DESCRIPTION OF THE TASK: The expected output is the complete listing, unchanged.

------------------------

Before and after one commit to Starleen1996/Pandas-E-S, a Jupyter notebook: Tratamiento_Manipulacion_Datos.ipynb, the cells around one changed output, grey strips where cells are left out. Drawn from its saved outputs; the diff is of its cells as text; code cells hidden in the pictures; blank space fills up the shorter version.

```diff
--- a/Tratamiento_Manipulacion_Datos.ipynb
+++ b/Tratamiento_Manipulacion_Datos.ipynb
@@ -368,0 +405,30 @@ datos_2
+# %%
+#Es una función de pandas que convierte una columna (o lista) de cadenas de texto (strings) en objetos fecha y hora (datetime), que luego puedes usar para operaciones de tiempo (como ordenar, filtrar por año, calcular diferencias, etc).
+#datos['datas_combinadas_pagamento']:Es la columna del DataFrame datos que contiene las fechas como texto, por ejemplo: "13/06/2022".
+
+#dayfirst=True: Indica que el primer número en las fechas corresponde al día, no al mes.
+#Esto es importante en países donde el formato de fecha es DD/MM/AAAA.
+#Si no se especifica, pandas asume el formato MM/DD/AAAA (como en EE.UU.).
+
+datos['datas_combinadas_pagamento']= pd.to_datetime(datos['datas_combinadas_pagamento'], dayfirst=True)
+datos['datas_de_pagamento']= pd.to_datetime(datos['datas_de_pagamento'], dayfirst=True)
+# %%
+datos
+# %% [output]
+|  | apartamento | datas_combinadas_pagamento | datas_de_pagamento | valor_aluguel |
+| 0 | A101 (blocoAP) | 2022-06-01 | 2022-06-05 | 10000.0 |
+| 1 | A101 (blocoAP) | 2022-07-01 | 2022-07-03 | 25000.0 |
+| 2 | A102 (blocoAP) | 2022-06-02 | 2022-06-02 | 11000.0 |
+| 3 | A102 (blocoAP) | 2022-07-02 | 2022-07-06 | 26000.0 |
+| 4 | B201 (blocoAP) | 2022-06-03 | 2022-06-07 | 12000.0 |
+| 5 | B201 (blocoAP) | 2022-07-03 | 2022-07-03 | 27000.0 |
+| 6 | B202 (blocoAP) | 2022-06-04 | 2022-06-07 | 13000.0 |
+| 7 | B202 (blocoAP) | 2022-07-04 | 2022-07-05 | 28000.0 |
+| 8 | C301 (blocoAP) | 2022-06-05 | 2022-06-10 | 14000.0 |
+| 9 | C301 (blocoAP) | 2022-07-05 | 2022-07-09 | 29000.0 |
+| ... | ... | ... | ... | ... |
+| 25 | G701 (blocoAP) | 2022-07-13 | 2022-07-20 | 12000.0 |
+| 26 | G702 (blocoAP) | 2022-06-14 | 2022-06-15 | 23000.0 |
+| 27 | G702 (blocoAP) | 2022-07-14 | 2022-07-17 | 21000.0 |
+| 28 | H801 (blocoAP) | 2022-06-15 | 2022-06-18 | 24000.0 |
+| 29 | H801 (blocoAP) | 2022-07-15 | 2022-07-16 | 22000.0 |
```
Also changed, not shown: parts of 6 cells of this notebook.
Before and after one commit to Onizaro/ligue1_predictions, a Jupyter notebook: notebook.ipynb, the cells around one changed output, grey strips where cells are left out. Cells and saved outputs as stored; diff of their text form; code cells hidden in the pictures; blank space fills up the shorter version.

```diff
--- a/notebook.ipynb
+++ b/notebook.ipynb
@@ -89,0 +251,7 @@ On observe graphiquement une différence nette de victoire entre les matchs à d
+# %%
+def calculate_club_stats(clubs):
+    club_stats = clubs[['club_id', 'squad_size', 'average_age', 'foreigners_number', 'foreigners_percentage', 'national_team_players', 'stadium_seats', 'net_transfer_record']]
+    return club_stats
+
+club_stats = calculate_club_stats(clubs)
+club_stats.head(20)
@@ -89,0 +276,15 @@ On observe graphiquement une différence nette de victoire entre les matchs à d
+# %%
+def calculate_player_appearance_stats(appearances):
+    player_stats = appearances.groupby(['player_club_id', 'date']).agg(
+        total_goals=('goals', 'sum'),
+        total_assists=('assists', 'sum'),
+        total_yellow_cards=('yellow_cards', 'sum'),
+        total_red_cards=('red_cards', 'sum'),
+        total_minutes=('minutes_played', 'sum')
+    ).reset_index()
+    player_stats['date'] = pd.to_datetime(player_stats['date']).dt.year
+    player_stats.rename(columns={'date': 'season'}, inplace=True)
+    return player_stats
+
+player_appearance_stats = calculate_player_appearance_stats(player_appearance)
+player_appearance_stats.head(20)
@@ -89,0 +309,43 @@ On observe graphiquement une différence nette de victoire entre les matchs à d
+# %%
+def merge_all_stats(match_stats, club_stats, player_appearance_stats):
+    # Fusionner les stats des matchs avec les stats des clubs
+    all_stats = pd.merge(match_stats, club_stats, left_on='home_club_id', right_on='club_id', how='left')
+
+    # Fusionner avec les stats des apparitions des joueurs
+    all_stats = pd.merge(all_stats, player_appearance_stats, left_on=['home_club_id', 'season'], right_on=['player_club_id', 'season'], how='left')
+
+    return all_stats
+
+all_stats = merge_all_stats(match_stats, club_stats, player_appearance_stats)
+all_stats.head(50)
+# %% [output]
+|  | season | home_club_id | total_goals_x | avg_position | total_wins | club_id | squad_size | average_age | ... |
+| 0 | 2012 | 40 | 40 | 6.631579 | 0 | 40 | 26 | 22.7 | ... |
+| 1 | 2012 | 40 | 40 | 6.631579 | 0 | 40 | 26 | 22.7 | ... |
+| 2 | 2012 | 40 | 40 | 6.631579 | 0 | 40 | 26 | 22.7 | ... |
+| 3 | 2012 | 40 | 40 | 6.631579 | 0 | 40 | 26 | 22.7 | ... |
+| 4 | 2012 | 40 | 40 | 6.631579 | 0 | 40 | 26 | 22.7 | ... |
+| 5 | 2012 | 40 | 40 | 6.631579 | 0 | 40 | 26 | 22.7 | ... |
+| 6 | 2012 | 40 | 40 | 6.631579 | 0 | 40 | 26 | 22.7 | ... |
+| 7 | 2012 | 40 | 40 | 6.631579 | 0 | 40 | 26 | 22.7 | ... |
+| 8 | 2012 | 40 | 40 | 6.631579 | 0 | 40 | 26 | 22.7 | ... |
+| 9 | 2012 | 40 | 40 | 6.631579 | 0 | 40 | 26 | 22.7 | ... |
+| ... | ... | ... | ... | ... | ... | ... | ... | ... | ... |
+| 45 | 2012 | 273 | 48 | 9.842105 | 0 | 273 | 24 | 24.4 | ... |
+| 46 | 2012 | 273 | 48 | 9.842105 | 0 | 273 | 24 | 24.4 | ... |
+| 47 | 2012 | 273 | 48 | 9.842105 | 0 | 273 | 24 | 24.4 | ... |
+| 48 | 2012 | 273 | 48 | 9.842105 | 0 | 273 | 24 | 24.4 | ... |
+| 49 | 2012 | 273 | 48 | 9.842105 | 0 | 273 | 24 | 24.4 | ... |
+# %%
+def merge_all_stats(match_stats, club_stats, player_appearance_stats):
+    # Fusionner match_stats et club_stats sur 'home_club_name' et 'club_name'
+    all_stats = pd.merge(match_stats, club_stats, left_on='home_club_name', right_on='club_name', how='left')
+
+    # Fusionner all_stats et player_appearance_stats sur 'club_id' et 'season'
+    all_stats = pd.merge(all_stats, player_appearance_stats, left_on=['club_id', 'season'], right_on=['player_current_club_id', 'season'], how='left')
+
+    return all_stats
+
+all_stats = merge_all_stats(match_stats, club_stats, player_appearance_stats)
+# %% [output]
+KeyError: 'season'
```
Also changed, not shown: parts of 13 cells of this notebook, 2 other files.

------------------------

TASK RESULT:
Before and after one commit to Starleen1996/Pandas-E-S, a Jupyter notebook: Tratamiento_Manipulacion_Datos.ipynb, the cells around one changed output, grey strips where cells are left out. Drawn from its saved outputs; the diff is of its cells as text; code cells hidden in the pictures; blank space fills up the shorter version.

```diff
--- a/Tratamiento_Manipulacion_Datos.ipynb
+++ b/Tratamiento_Manipulacion_Datos.ipynb
@@ -368,0 +405,30 @@ datos_2
+# %%
+#Es una función de pandas que convierte una columna (o lista) de cadenas de texto (strings) en objetos fecha y hora (datetime), que luego puedes usar para operaciones de tiempo (como ordenar, filtrar por año, calcular diferencias, etc).
+#datos['datas_combinadas_pagamento']:Es la columna del DataFrame datos que contiene las fechas como texto, por ejemplo: "13/06/2022".
+
+#dayfirst=True: Indica que el primer número en las fechas corresponde al día, no al mes.
+#Esto es importante en países donde el formato de fecha es DD/MM/AAAA.
+#Si no se especifica, pandas asume el formato MM/DD/AAAA (como en EE.UU.).
+
+datos['datas_combinadas_pagamento']= pd.to_datetime(datos['datas_combinadas_pagamento'], dayfirst=True)
+datos['datas_de_pagamento']= pd.to_datetime(datos['datas_de_pagamento'], dayfirst=True)
+# %%
+datos
+# %% [output]
+|  | apartamento | datas_combinadas_pagamento | datas_de_pagamento | valor_aluguel |
+| 0 | A101 (blocoAP) | 2022-06-01 | 2022-06-05 | 10000.0 |
+| 1 | A101 (blocoAP) | 2022-07-01 | 2022-07-03 | 25000.0 |
+| 2 | A102 (blocoAP) | 2022-06-02 | 2022-06-02 | 11000.0 |
+| 3 | A102 (blocoAP) | 2022-07-02 | 2022-07-06 | 26000.0 |
+| 4 | B201 (blocoAP) | 2022-06-03 | 2022-06-07 | 12000.0 |
+| 5 | B201 (blocoAP) | 2022-07-03 | 2022-07-03 | 27000.0 |
+| 6 | B202 (blocoAP) | 2022-06-04 | 2022-06-07 | 13000.0 |
+| 7 | B202 (blocoAP) | 2022-07-04 | 2022-07-05 | 28000.0 |
+| 8 | C301 (blocoAP) | 2022-06-05 | 2022-06-10 | 14000.0 |
+| 9 | C301 (blocoAP) | 2022-07-05 | 2022-07-09 | 29000.0 |
+| ... | ... | ... | ... | ... |
+| 25 | G701 (blocoAP) | 2022-07-13 | 2022-07-20 | 12000.0 |
+| 26 | G702 (blocoAP) | 2022-06-14 | 2022-06-15 | 23000.0 |
+| 27 | G702 (blocoAP) | 2022-07-14 | 2022-07-17 | 21000.0 |
+| 28 | H801 (blocoAP) | 2022-06-15 | 2022-06-18 | 24000.0 |
+| 29 | H801 (blocoAP) | 2022-07-15 | 2022-07-16 | 22000.0 |
```
Also changed, not shown: parts of 6 cells of this notebook.
Before and after one commit to Onizaro/ligue1_predictions, a Jupyter notebook: notebook.ipynb, the cells around one changed output, grey strips where cells are left out. Cells and saved outputs as stored; diff of their text form; code cells hidden in the pictures; blank space fills up the shorter version.

```diff
--- a/notebook.ipynb
+++ b/notebook.ipynb
@@ -89,0 +251,7 @@ On observe graphiquement une différence nette de victoire entre les matchs à d
+# %%
+def calculate_club_stats(clubs):
+    club_stats = clubs[['club_id', 'squad_size', 'average_age', 'foreigners_number', 'foreigners_percentage', 'national_team_players', 'stadium_seats', 'net_transfer_record']]
+    return club_stats
+
+club_stats = calculate_club_stats(clubs)
+club_stats.head(20)
@@ -89,0 +276,15 @@ On observe graphiquement une différence nette de victoire entre les matchs à d
+# %%
+def calculate_player_appearance_stats(appearances):
+    player_stats = appearances.groupby(['player_club_id', 'date']).agg(
+        total_goals=('goals', 'sum'),
+        total_assists=('assists', 'sum'),
+        total_yellow_cards=('yellow_cards', 'sum'),
+        total_red_cards=('red_cards', 'sum'),
+        total_minutes=('minutes_played', 'sum')
+    ).reset_index()
+    player_stats['date'] = pd.to_datetime(player_stats['date']).dt.year
+    player_stats.rename(columns={'date': 'season'}, inplace=True)
+    return player_stats
+
+player_appearance_stats = calculate_player_appearance_stats(player_appearance)
+player_appearance_stats.head(20)
@@ -89,0 +309,43 @@ On observe graphiquement une différence nette de victoire entre les matchs à d
+# %%
+def merge_all_stats(match_stats, club_stats, player_appearance_stats):
+    # Fusionner les stats des matchs avec les stats des clubs
+    all_stats = pd.merge(match_stats, club_stats, left_on='home_club_id', right_on='club_id', how='left')
+
+    # Fusionner avec les stats des apparitions des joueurs
+    all_stats = pd.merge(all_stats, player_appearance_stats, left_on=['home_club_id', 'season'], right_on=['player_club_id', 'season'], how='left')
+
+    return all_stats
+
+all_stats = merge_all_stats(match_stats, club_stats, player_appearance_stats)
+all_stats.head(50)
+# %% [output]
+|  | season | home_club_id | total_goals_x | avg_position | total_wins | club_id | squad_size | average_age | ... |
+| 0 | 2012 | 40 | 40 | 6.631579 | 0 | 40 | 26 | 22.7 | ... |
+| 1 | 2012 | 40 | 40 | 6.631579 | 0 | 40 | 26 | 22.7 | ... |
+| 2 | 2012 | 40 | 40 | 6.631579 | 0 | 40 | 26 | 22.7 | ... |
+| 3 | 2012 | 40 | 40 | 6.631579 | 0 | 40 | 26 | 22.7 | ... |
+| 4 | 2012 | 40 | 40 | 6.631579 | 0 | 40 | 26 | 22.7 | ... |
+| 5 | 2012 | 40 | 40 | 6.631579 | 0 | 40 | 26 | 22.7 | ... |
+| 6 | 2012 | 40 | 40 | 6.631579 | 0 | 40 | 26 | 22.7 | ... |
+| 7 | 2012 | 40 | 40 | 6.631579 | 0 | 40 | 26 | 22.7 | ... |
+| 8 | 2012 | 40 | 40 | 6.631579 | 0 | 40 | 26 | 22.7 | ... |
+| 9 | 2012 | 40 | 40 | 6.631579 | 0 | 40 | 26 | 22.7 | ... |
+| ... | ... | ... | ... | ... | ... | ... | ... | ... | ... |
+| 45 | 2012 | 273 | 48 | 9.842105 | 0 | 273 | 24 | 24.4 | ... |
+| 46 | 2012 | 273 | 48 | 9.842105 | 0 | 273 | 24 | 24.4 | ... |
+| 47 | 2012 | 273 | 48 | 9.842105 | 0 | 273 | 24 | 24.4 | ... |
+| 48 | 2012 | 273 | 48 | 9.842105 | 0 | 273 | 24 | 24.4 | ... |
+| 49 | 2012 | 273 | 48 | 9.842105 | 0 | 273 | 24 | 24.4 | ... |
+# %%
+def merge_all_stats(match_stats, club_stats, player_appearance_stats):
+    # Fusionner match_stats et club_stats sur 'home_club_name' et 'club_name'
+    all_stats = pd.merge(match_stats, club_stats, left_on='home_club_name', right_on='club_name', how='left')
+
+    # Fusionner all_stats et player_appearance_stats sur 'club_id' et 'season'
+    all_stats = pd.merge(all_stats, player_appearance_stats, left_on=['club_id', 'season'], right_on=['player_current_club_id', 'season'], how='left')
+
+    return all_stats
+
+all_stats = merge_all_stats(match_stats, club_stats, player_appearance_stats)
+# %% [output]
+KeyError: 'season'
```
Also changed, not shown: parts of 13 cells of this notebook, 2 other files.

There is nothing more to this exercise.